#### Assignment:
The result should be all the records, exact and complete, without a single picture.

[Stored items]
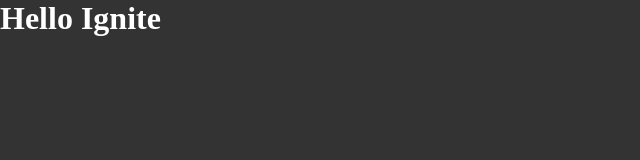
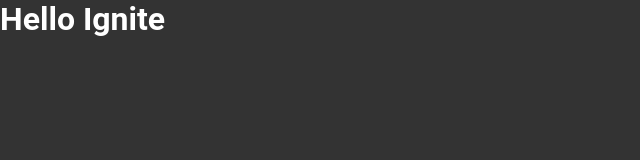
Before and after one commit to mozart-rue/timer, a React (Vite) app: page / in a window 1280 px wide. Shown: the top 160 px of the page, without its empty margins (0-640 px from the left). Built offline with nearby package versions, Linux system fonts and the light colour scheme.

Commit message:
feat: set default fonts family

```diff
--- a/src/styles/global.ts
+++ b/src/styles/global.ts
@@ -11,4 +11,10 @@ export const GlobalStyle = createGlobalStyle`
     background: #333;
     color: #fff;
   }
-`
+
+  body, input, textarea, button {
+    font-family: 'Roboto', sans-serif;
+    font-weight: 400;
+    font-size: 1rem;
+  }
+`;
```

#### Response:
Before and after one commit to mozart-rue/timer, a React (Vite) app: page / in a window 1280 px wide. Shown: the top 160 px of the page, without its empty margins (0-640 px from the left). Built offline with nearby package versions, Linux system fonts and the light colour scheme.

Commit message:
feat: set default fonts family

```diff
--- a/src/styles/global.ts
+++ b/src/styles/global.ts
@@ -11,4 +11,10 @@ export const GlobalStyle = createGlobalStyle`
     background: #333;
     color: #fff;
   }
-`
+
+  body, input, textarea, button {
+    font-family: 'Roboto', sans-serif;
+    font-weight: 400;
+    font-size: 1rem;
+  }
+`;
```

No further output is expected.